Doctors and nurses fighting the world's biggest outbreak of the Ebola virus in West Africa should get incentives including better pay, insurance and access to the new Ebola drug ZMapp, an international health expert said.
The hemorrhagic fever, spread through the blood, sweat and vomit of the sick, has killed more than 1,550 people since March, including more than 120 health workers. Many work long hours with no access to proper protective equipment.
Johan von Schreeb, who has travelled to the region to advise officials on how to manage the deadly epidemic, said if health workers were not protected and remunerated for their dangerous work, they could not be expected to report for duty.
"There has to be reciprocity for those that are taking a risk in getting involved in this epidemic and are working to control it. If you take risks, you should be paid," said von Schreeb, head of research on healthcare in disasters at the Karolinska Institute in Stockholm.
"Modern mobile phone technology can be used to track who is coming to work as well as transferring money directly so they can be paid on a performance-based system on top of their normal salaries," he told Thomson Reuters Foundation from Sierra Leone, where he is providing technical support for the outbreak.
The government of Sierra Leone has come under fire for its handling of the Ebola outbreak. On Saturday, health workers went on strike over pay and poor working conditions at a major state-run Ebola treatment centre in Kenema in the country's east.
As well as holding formal walkouts, some health workers elsewhere in Sierra Leone, as well as others in Ebola-hit Liberia and Guinea, have simply not reported for work.

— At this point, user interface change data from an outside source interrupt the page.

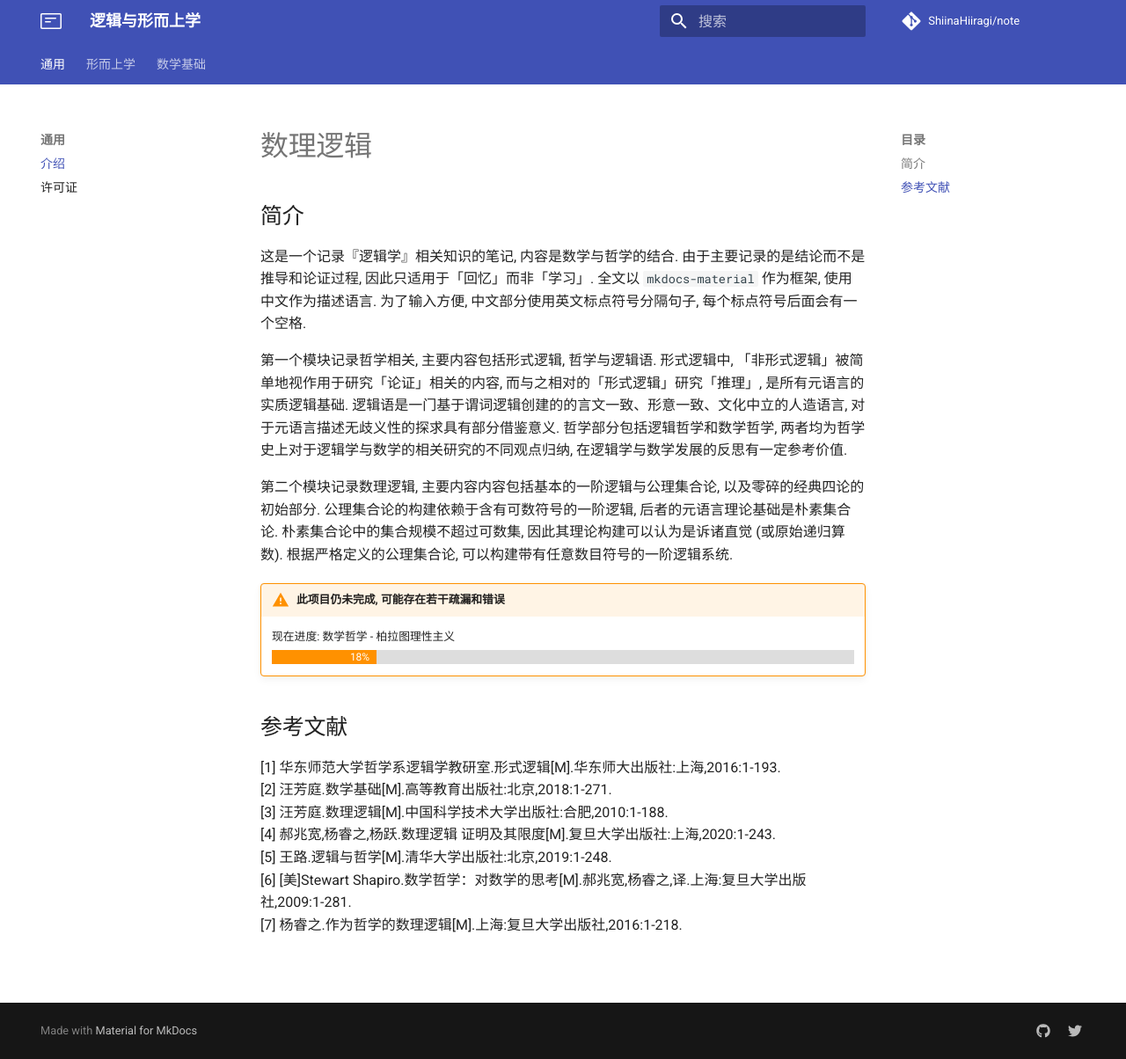
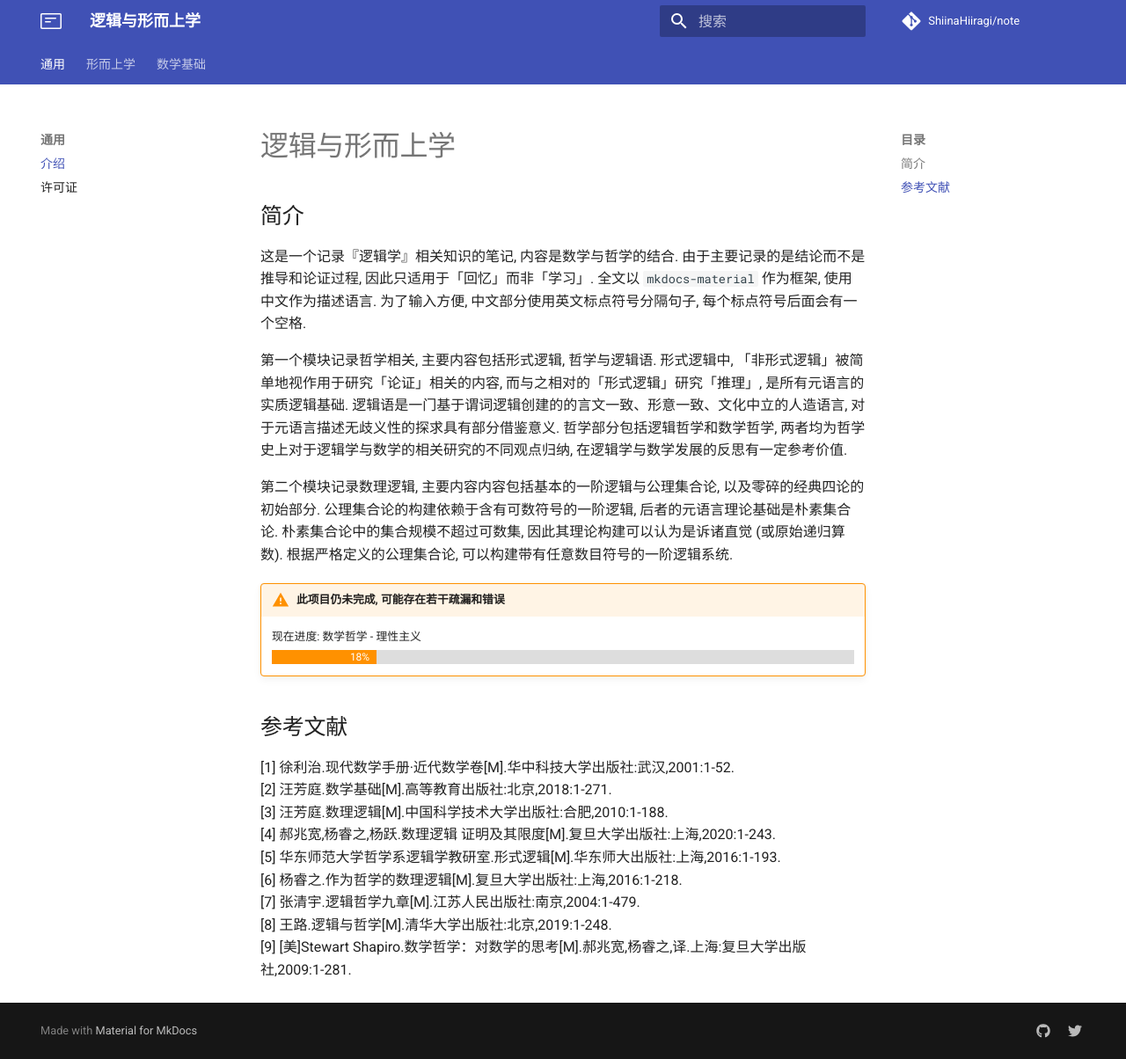
Before and after one commit to ShiinaHiiragi/note, an MkDocs documentation site: the page built from docs/index.md, in a window 1280 px wide and 1204 px high. Shown: the whole window at 88% size. Built offline with MkDocs 1.6.1 and Material for MkDocs 9.7.7, drawn with Linux system fonts in a browser that asks for light colours; comment, search, counter and statistics services are not loaded.

Commit message:
update reference

```diff
--- a/docs/index.md
+++ b/docs/index.md
@@ -1,4 +1,4 @@
-# 数理逻辑
+# 逻辑与形而上学
 
 ## 简介
 这是一个记录『逻辑学』相关知识的笔记, 内容是数学与哲学的结合. 由于主要记录的是结论而不是推导和论证过程, 因此只适用于「回忆」而非「学习」. 全文以 `mkdocs-material` 作为框架, 使用中文作为描述语言. 为了输入方便, 中文部分使用英文标点符号分隔句子, 每个标点符号后面会有一个空格.
@@ -8,16 +8,18 @@
 第二个模块记录数理逻辑, 主要内容内容包括基本的一阶逻辑与公理集合论, 以及零碎的经典四论的初始部分. 公理集合论的构建依赖于含有可数符号的一阶逻辑, 后者的元语言理论基础是朴素集合论. 朴素集合论中的集合规模不超过可数集, 因此其理论构建可以认为是诉诸直觉 (或原始递归算数). 根据严格定义的公理集合论, 可以构建带有任意数目符号的一阶逻辑系统.
 
 !!! warning "此项目仍未完成, 可能存在若干疏漏和错误"
-    <label> 现在进度: 数学哲学 - 柏拉图理性主义 </label>
+    <label> 现在进度: 数学哲学 - 理性主义 </label>
     <div class="progress-container">
         <div class="progress-percentage" style="width: 18%;"> 18% </div>
     </div>
 
 ## 参考文献
-[1] 华东师范大学哲学系逻辑学教研室.形式逻辑[M].华东师大出版社:上海,2016:1-193.
+[1] 徐利治.现代数学手册·近代数学卷[M].华中科技大学出版社:武汉,2001:1-52.
 [2] 汪芳庭.数学基础[M].高等教育出版社:北京,2018:1-271.
 [3] 汪芳庭.数理逻辑[M].中国科学技术大学出版社:合肥,2010:1-188.
 [4] 郝兆宽,杨睿之,杨跃.数理逻辑 证明及其限度[M].复旦大学出版社:上海,2020:1-243.
-[5] 王路.逻辑与哲学[M].清华大学出版社:北京,2019:1-248.
-[6] [美]Stewart Shapiro.数学哲学：对数学的思考[M].郝兆宽,杨睿之,译.上海:复旦大学出版社,2009:1-281.
-[7] 杨睿之.作为哲学的数理逻辑[M].上海:复旦大学出版社,2016:1-218.
+[5] 华东师范大学哲学系逻辑学教研室.形式逻辑[M].华东师大出版社:上海,2016:1-193.
+[6] 杨睿之.作为哲学的数理逻辑[M].复旦大学出版社:上海,2016:1-218.
+[7] 张清宇.逻辑哲学九章[M].江苏人民出版社:南京,2004:1-479.
+[8] 王路.逻辑与哲学[M].清华大学出版社:北京,2019:1-248.
+[9] [美]Stewart Shapiro.数学哲学：对数学的思考[M].郝兆宽,杨睿之,译.上海:复旦大学出版社,2009:1-281.
```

In Liberia, where infection rates are highest, President Ellen Johnson-Sirleaf has issued orders threatening state officials with dismissal for failing to report for work or for fleeing the country.
Ishmael Mehemoh, chief supervisor at Sierra Leone's Kenema clinic in Sierra Leone, said that "gloves, aprons and boots are either not available at some times or are insufficient". He said the clinic's burial team had only "one broken stretcher" to transport corpses which posed a health hazard.
In a further sign of strained resources, nurses and members of the burial team at Kenema told Reuters the government had stopped paying their wages of $50 a week.
Von Schreeb said advanced treatment centres specifically for infected caregivers as well as insurance packages could help to encourage health care workers to continue their essential work.